We live in a time when most Americans are more connected (internet, cell phones, IM, etc.) to each other but really disconnected to other people and nature. Most Americans spend their nights working or watching TV. TV is one of the most isolating thing. People come home and fufil part of Timothy Leary's ideas, they 'turn on and drop out.' People elsewhere do not do this. They spend their evenings either alone or with family but with the TV on, absorbed by whatever is on.
I get why this man ran away from the materialistic life he had always had and appreciate how freeing is must have felt to be on his own, for the first time in his life and be out there -- meeting new people and experiencing totally new things. I understand it because I try to do the same thing, though I cannot be as carefree as him but have taken several trips to places so remote there was no way to reach me unless you came and found me. I took a lot of precautions he never would have but it is so important to disengage from time to time. I challenge anyone who reads this to do just that: Take a trip to a place with no cell coverage or internet access.

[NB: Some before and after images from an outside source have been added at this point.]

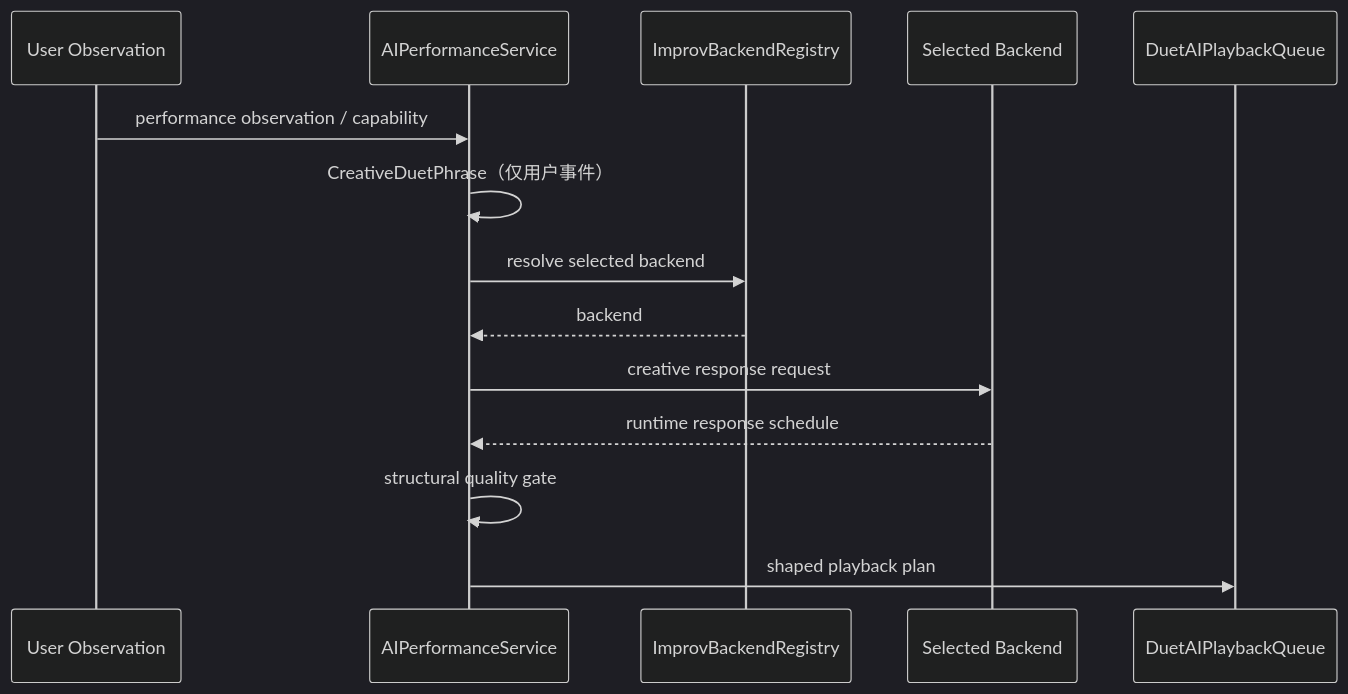
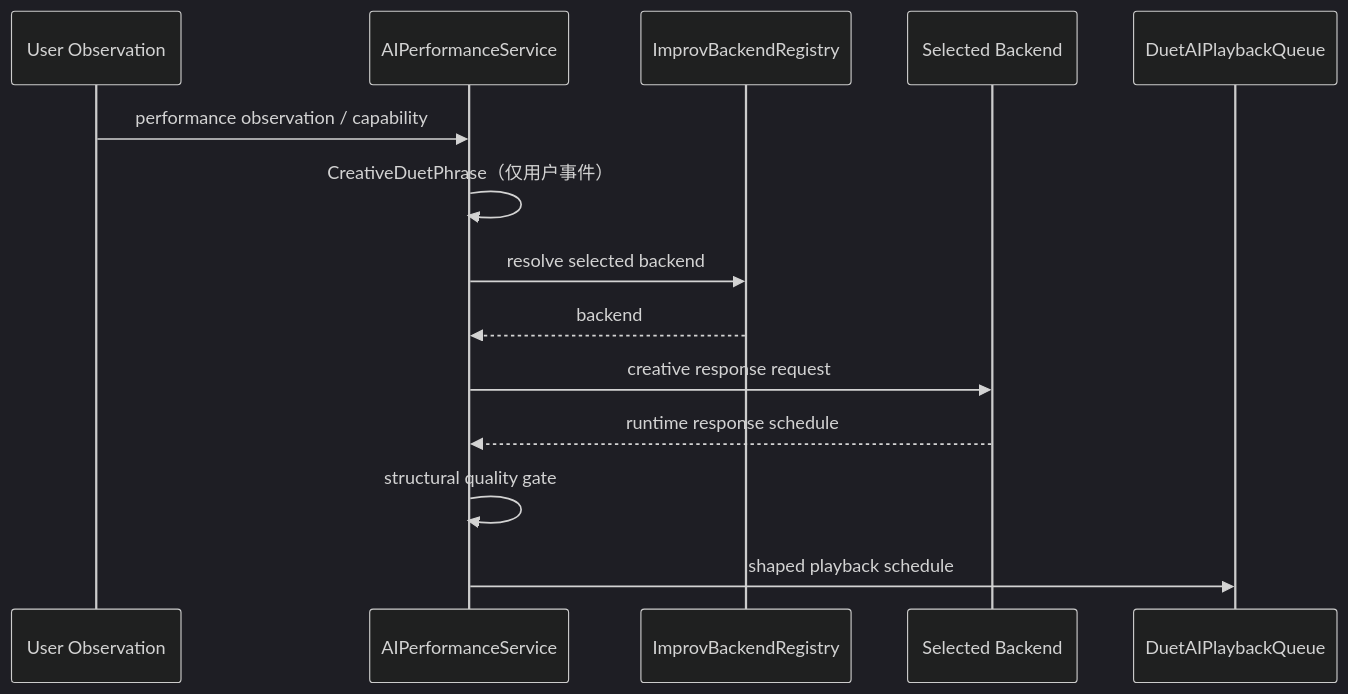
Before and after one commit to chiimagnus/Amoroso: the fourth of 4 diagrams in docs/data-flow.md, drawn with Mermaid (dark theme). The commit also changed other lines of this file and 2 other files, not shown here.

Commit message:
docs: P14 审计 - 同步对弹诊断边界

````diff
--- a/docs/data-flow.md
+++ b/docs/data-flow.md
@@ -281,17 +281,17 @@
 ```mermaid
 sequenceDiagram
   participant Input as User Observation
   participant Service as AIPerformanceService
   participant Registry as ImprovBackendRegistry
   participant Backend as Selected Backend
   participant Queue as DuetAIPlaybackQueue
 
   Input->>Service: performance observation / capability
   Service->>Service: CreativeDuetPhrase（仅用户事件）
   Service->>Registry: resolve selected backend
   Registry-->>Service: backend
   Service->>Backend: creative response request
   Backend-->>Service: runtime response schedule
   Service->>Service: structural quality gate
-  Service->>Queue: shaped playback plan
+  Service->>Queue: shaped playback schedule
 ```
````
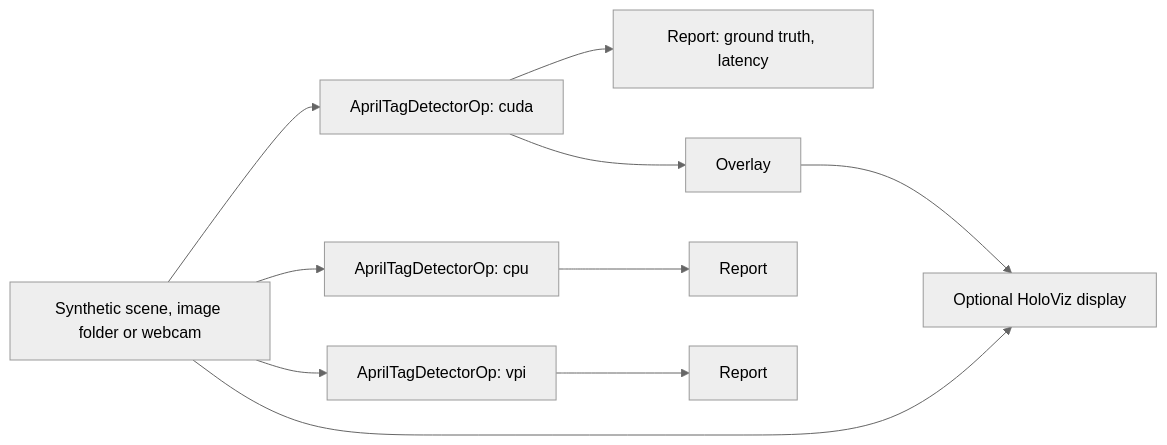
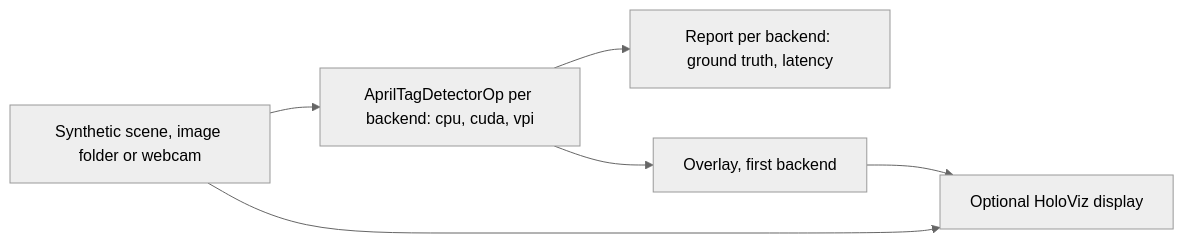
Before and after one commit to nvidia-holoscan/holoscan-applications: the diagram in applications/apriltag_detection/README.md, drawn with Mermaid (neutral theme). The commit also changed other lines of this file and 1 other file, not shown here.

````diff
--- a/applications/apriltag_detection/README.md
+++ b/applications/apriltag_detection/README.md
@@ -9,11 +10,7 @@
 ```mermaid
 flowchart LR
-    S[Synthetic scene, image folder or webcam] --> D1[AprilTagDetectorOp: cuda]
-    S --> D2[AprilTagDetectorOp: cpu]
-    S --> D3[AprilTagDetectorOp: vpi]
-    D1 --> R1[Report: ground truth, latency]
-    D2 --> R2[Report]
-    D3 --> R3[Report]
-    D1 --> O[Overlay] --> V[Optional HoloViz display]
+    S[Synthetic scene, image folder or webcam] --> D[AprilTagDetectorOp per backend: cpu, cuda, vpi]
+    D --> R[Report per backend: ground truth, latency]
+    D --> O[Overlay, first backend] --> V[Optional HoloViz display]
     S --> V
 ```
````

That's a tall order so if you cannot find a place like that, just turn the phone off on your next vacation. This is not meant to trivialize Chris' life or experiences but show that we can all learn something from him.
There is something I tell politicians (and others), when you are speaking to a group of people, you need to know that they are the most important people on earth. Do not check your blackberry when the person before you speaks because it is rude to them and your audience but we should think that way about the people we are with at gatherings of friends or family or whenever we go someplace new. We should learn to live in the moment and appreciate everything for what it is and not spend our time worrying about some work thing (and when you are on vacation, leave all the work accoutrements at home, there is nothing you can do about any crisis that occurs and if you spend your personal time doing work, you have missed the point). I saw a show where they interviewed really old people (over 90) and not one said "I wish I spent more time at the office." They all said they regretted not spending more time with friends and family and not telling the people about whom they cared that they loved them. That is the lesson Chris (not knowing him it's probably me projecting) tells us.
Happiness is not real unless it is shared. Chris McCandless aka Alexander Supertramp.Source(s): http://randomrambling.vox.com/ http://dcmetro.groups.vox.com/library/posts/ http://patrickwalsh.blog-city.com/fall_movie_revie...
- 4 years ago
Of course the quote/lesson of the book. Happiness is onlhy real when shared.